- What to work on -
From the entries that follow, pick out all lines holding "CumProbComplete".

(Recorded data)
↓↓↓

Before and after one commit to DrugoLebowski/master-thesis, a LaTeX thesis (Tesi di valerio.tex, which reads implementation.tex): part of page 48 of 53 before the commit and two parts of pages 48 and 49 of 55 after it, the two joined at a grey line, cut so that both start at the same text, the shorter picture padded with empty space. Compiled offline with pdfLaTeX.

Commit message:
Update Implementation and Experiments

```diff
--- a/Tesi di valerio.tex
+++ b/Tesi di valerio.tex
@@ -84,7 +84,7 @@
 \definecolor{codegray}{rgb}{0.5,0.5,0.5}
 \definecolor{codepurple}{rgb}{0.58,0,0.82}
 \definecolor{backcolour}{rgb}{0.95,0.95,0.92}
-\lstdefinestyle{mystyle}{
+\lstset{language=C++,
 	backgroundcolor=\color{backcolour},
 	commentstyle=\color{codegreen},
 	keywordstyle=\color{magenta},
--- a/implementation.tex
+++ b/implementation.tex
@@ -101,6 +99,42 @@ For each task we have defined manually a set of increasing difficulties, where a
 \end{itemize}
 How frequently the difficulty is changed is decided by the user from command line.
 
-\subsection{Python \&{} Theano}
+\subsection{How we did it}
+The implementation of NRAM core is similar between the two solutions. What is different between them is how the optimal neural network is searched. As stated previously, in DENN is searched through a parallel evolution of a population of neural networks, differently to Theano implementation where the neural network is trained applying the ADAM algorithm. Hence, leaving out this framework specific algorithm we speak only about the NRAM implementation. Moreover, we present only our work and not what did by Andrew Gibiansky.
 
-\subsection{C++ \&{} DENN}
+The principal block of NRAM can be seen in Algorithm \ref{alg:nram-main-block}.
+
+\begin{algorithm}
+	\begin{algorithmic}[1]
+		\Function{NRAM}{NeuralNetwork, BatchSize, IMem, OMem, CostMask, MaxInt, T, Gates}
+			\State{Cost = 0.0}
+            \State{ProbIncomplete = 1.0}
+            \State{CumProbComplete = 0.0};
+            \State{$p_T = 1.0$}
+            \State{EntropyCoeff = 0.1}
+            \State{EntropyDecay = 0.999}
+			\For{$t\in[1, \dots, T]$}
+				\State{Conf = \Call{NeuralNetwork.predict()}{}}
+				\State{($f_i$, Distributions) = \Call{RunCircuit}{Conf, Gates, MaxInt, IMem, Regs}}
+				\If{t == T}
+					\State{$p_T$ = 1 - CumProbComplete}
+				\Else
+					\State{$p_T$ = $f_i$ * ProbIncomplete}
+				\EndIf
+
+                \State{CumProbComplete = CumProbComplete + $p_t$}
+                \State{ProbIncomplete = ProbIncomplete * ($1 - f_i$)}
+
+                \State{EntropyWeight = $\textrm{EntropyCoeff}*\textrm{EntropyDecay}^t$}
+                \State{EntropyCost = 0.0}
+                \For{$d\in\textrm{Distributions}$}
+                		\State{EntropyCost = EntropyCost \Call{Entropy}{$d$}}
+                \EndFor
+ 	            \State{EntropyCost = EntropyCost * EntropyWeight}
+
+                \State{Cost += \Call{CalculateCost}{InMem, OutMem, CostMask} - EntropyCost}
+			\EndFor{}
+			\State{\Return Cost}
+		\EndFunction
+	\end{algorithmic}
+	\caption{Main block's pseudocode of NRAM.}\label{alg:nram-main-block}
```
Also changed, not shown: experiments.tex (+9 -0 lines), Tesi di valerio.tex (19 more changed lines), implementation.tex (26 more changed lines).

↑↑↑

- Answer -
+            \State{CumProbComplete = 0.0};
+					\State{$p_T$ = 1 - CumProbComplete}
+                \State{CumProbComplete = CumProbComplete + $p_t$}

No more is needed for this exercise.